Before you write out the listing, remove the pictures; everything else stays exactly as it is.

** Opening Supplied material block **

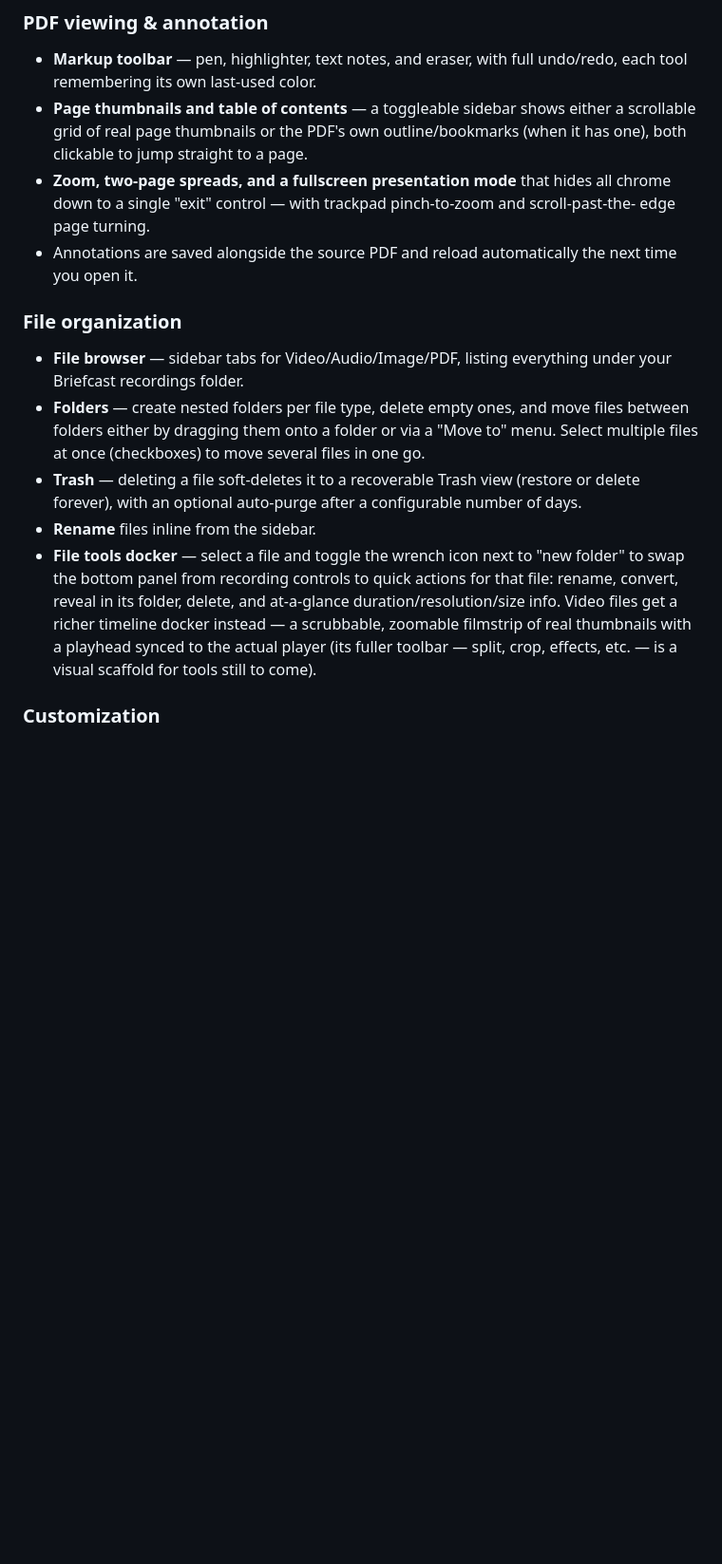
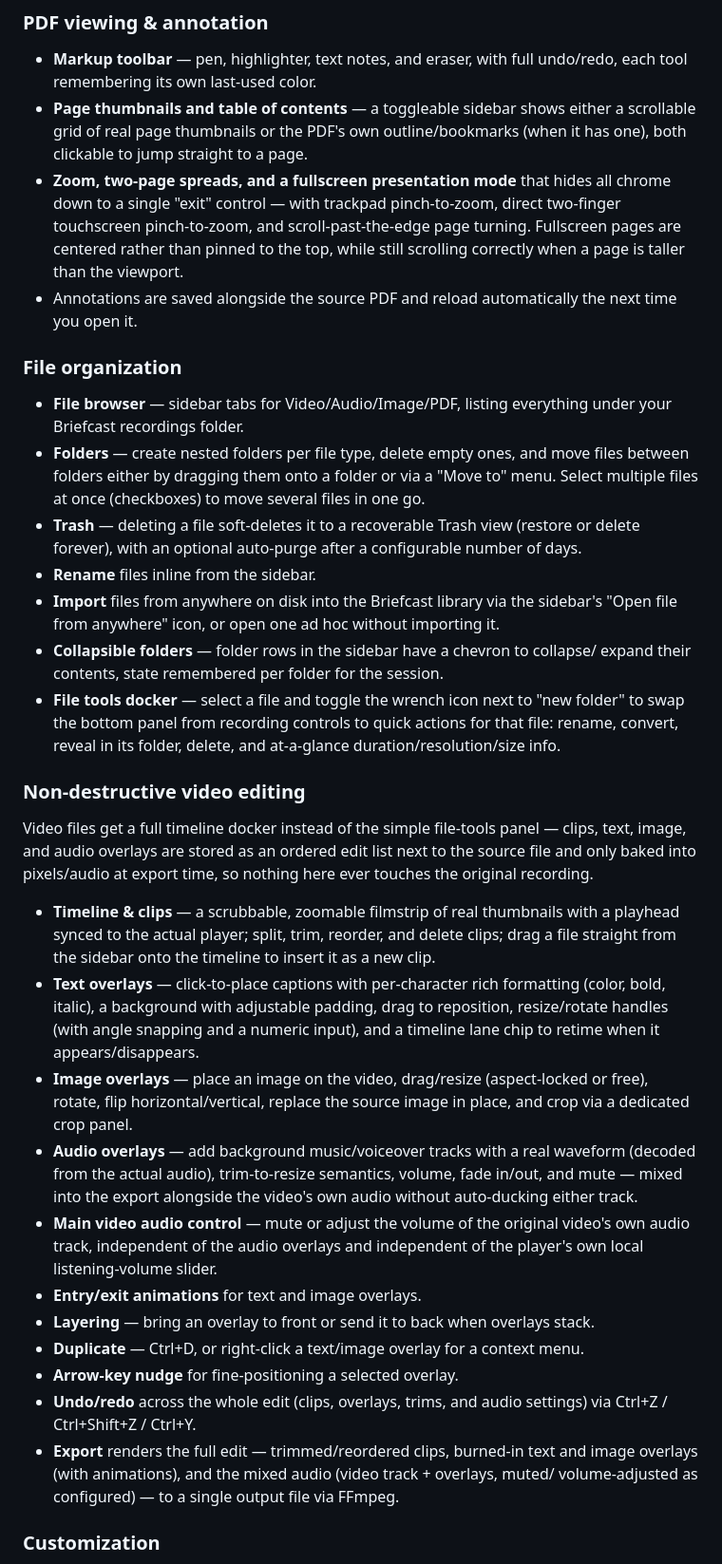
Before and after one commit to oyewodayo/screencast, a Markdown page: README.md, the part around one of its changes. Shown at 95% size. Drawn GitHub-style; blank space fills up the shorter version.

Commit message:
chore: update README.md for improved clarity and feature overview

```diff
--- a/README.md
+++ b/README.md
@@ -60,8 +60,10 @@ transcoding, and probing.
   scrollable grid of real page thumbnails or the PDF's own outline/bookmarks (when it
   has one), both clickable to jump straight to a page.
 - **Zoom, two-page spreads, and a fullscreen presentation mode** that hides all chrome
-  down to a single "exit" control — with trackpad pinch-to-zoom and scroll-past-the-
-  edge page turning.
+  down to a single "exit" control — with trackpad pinch-to-zoom, direct two-finger
+  touchscreen pinch-to-zoom, and scroll-past-the-edge page turning. Fullscreen pages
+  are centered rather than pinned to the top, while still scrolling correctly when a
+  page is taller than the viewport.
 - Annotations are saved alongside the source PDF and reload automatically the next
   time you open it.
 
@@ -75,13 +77,48 @@ transcoding, and probing.
 - **Trash** — deleting a file soft-deletes it to a recoverable Trash view (restore or
   delete forever), with an optional auto-purge after a configurable number of days.
 - **Rename** files inline from the sidebar.
+- **Import** files from anywhere on disk into the Briefcast library via the sidebar's
+  "Open file from anywhere" icon, or open one ad hoc without importing it.
+- **Collapsible folders** — folder rows in the sidebar have a chevron to collapse/
+  expand their contents, state remembered per folder for the session.
 - **File tools docker** — select a file and toggle the wrench icon next to "new
   folder" to swap the bottom panel from recording controls to quick actions for that
   file: rename, convert, reveal in its folder, delete, and at-a-glance
-  duration/resolution/size info. Video files get a richer timeline docker instead —
-  a scrubbable, zoomable filmstrip of real thumbnails with a playhead synced to the
-  actual player (its fuller toolbar — split, crop, effects, etc. — is a visual
-  scaffold for tools still to come).
+  duration/resolution/size info.
+
+### Non-destructive video editing
+
+Video files get a full timeline docker instead of the simple file-tools panel — clips,
+text, image, and audio overlays are stored as an ordered edit list next to the source
+file and only baked into pixels/audio at export time, so nothing here ever touches the
+original recording.
+
+- **Timeline & clips** — a scrubbable, zoomable filmstrip of real thumbnails with a
+  playhead synced to the actual player; split, trim, reorder, and delete clips; drag a
+  file straight from the sidebar onto the timeline to insert it as a new clip.
+- **Text overlays** — click-to-place captions with per-character rich formatting
+  (color, bold, italic), a background with adjustable padding, drag to reposition,
+  resize/rotate handles (with angle snapping and a numeric input), and a timeline lane
+  chip to retime when it appears/disappears.
+- **Image overlays** — place an image on the video, drag/resize (aspect-locked or
+  free), rotate, flip horizontal/vertical, replace the source image in place, and crop
+  via a dedicated crop panel.
+- **Audio overlays** — add background music/voiceover tracks with a real waveform
+  (decoded from the actual audio), trim-to-resize semantics, volume, fade in/out, and
+  mute — mixed into the export alongside the video's own audio without auto-ducking
+  either track.
+- **Main video audio control** — mute or adjust the volume of the original video's own
+  audio track, independent of the audio overlays and independent of the player's own
+  local listening-volume slider.
+- **Entry/exit animations** for text and image overlays.
+- **Layering** — bring an overlay to front or send it to back when overlays stack.
+- **Duplicate** — Ctrl+D, or right-click a text/image overlay for a context menu.
+- **Arrow-key nudge** for fine-positioning a selected overlay.
+- **Undo/redo** across the whole edit (clips, overlays, trims, and audio settings)
+  via Ctrl+Z / Ctrl+Shift+Z / Ctrl+Y.
+- **Export** renders the full edit — trimmed/reordered clips, burned-in text and image
+  overlays (with animations), and the mixed audio (video track + overlays, muted/
+  volume-adjusted as configured) — to a single output file via FFmpeg.
 
 ### Customization
 
```
Also changed, not shown: other parts of README.md (+24 -9 lines).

** Closing Supplied material block **

▶ Solution:
Before and after one commit to oyewodayo/screencast, a Markdown page: README.md, the part around one of its changes. Shown at 95% size. Drawn GitHub-style; blank space fills up the shorter version.

Commit message:
chore: update README.md for improved clarity and feature overview

```diff
--- a/README.md
+++ b/README.md
@@ -60,8 +60,10 @@ transcoding, and probing.
   scrollable grid of real page thumbnails or the PDF's own outline/bookmarks (when it
   has one), both clickable to jump straight to a page.
 - **Zoom, two-page spreads, and a fullscreen presentation mode** that hides all chrome
-  down to a single "exit" control — with trackpad pinch-to-zoom and scroll-past-the-
-  edge page turning.
+  down to a single "exit" control — with trackpad pinch-to-zoom, direct two-finger
+  touchscreen pinch-to-zoom, and scroll-past-the-edge page turning. Fullscreen pages
+  are centered rather than pinned to the top, while still scrolling correctly when a
+  page is taller than the viewport.
 - Annotations are saved alongside the source PDF and reload automatically the next
   time you open it.
 
@@ -75,13 +77,48 @@ transcoding, and probing.
 - **Trash** — deleting a file soft-deletes it to a recoverable Trash view (restore or
   delete forever), with an optional auto-purge after a configurable number of days.
 - **Rename** files inline from the sidebar.
+- **Import** files from anywhere on disk into the Briefcast library via the sidebar's
+  "Open file from anywhere" icon, or open one ad hoc without importing it.
+- **Collapsible folders** — folder rows in the sidebar have a chevron to collapse/
+  expand their contents, state remembered per folder for the session.
 - **File tools docker** — select a file and toggle the wrench icon next to "new
   folder" to swap the bottom panel from recording controls to quick actions for that
   file: rename, convert, reveal in its folder, delete, and at-a-glance
-  duration/resolution/size info. Video files get a richer timeline docker instead —
-  a scrubbable, zoomable filmstrip of real thumbnails with a playhead synced to the
-  actual player (its fuller toolbar — split, crop, effects, etc. — is a visual
-  scaffold for tools still to come).
+  duration/resolution/size info.
+
+### Non-destructive video editing
+
+Video files get a full timeline docker instead of the simple file-tools panel — clips,
+text, image, and audio overlays are stored as an ordered edit list next to the source
+file and only baked into pixels/audio at export time, so nothing here ever touches the
+original recording.
+
+- **Timeline & clips** — a scrubbable, zoomable filmstrip of real thumbnails with a
+  playhead synced to the actual player; split, trim, reorder, and delete clips; drag a
+  file straight from the sidebar onto the timeline to insert it as a new clip.
+- **Text overlays** — click-to-place captions with per-character rich formatting
+  (color, bold, italic), a background with adjustable padding, drag to reposition,
+  resize/rotate handles (with angle snapping and a numeric input), and a timeline lane
+  chip to retime when it appears/disappears.
+- **Image overlays** — place an image on the video, drag/resize (aspect-locked or
+  free), rotate, flip horizontal/vertical, replace the source image in place, and crop
+  via a dedicated crop panel.
+- **Audio overlays** — add background music/voiceover tracks with a real waveform
+  (decoded from the actual audio), trim-to-resize semantics, volume, fade in/out, and
+  mute — mixed into the export alongside the video's own audio without auto-ducking
+  either track.
+- **Main video audio control** — mute or adjust the volume of the original video's own
+  audio track, independent of the audio overlays and independent of the player's own
+  local listening-volume slider.
+- **Entry/exit animations** for text and image overlays.
+- **Layering** — bring an overlay to front or send it to back when overlays stack.
+- **Duplicate** — Ctrl+D, or right-click a text/image overlay for a context menu.
+- **Arrow-key nudge** for fine-positioning a selected overlay.
+- **Undo/redo** across the whole edit (clips, overlays, trims, and audio settings)
+  via Ctrl+Z / Ctrl+Shift+Z / Ctrl+Y.
+- **Export** renders the full edit — trimmed/reordered clips, burned-in text and image
+  overlays (with animations), and the mixed audio (video track + overlays, muted/
+  volume-adjusted as configured) — to a single output file via FFmpeg.
 
 ### Customization
 
```
Also changed, not shown: other parts of README.md (+24 -9 lines).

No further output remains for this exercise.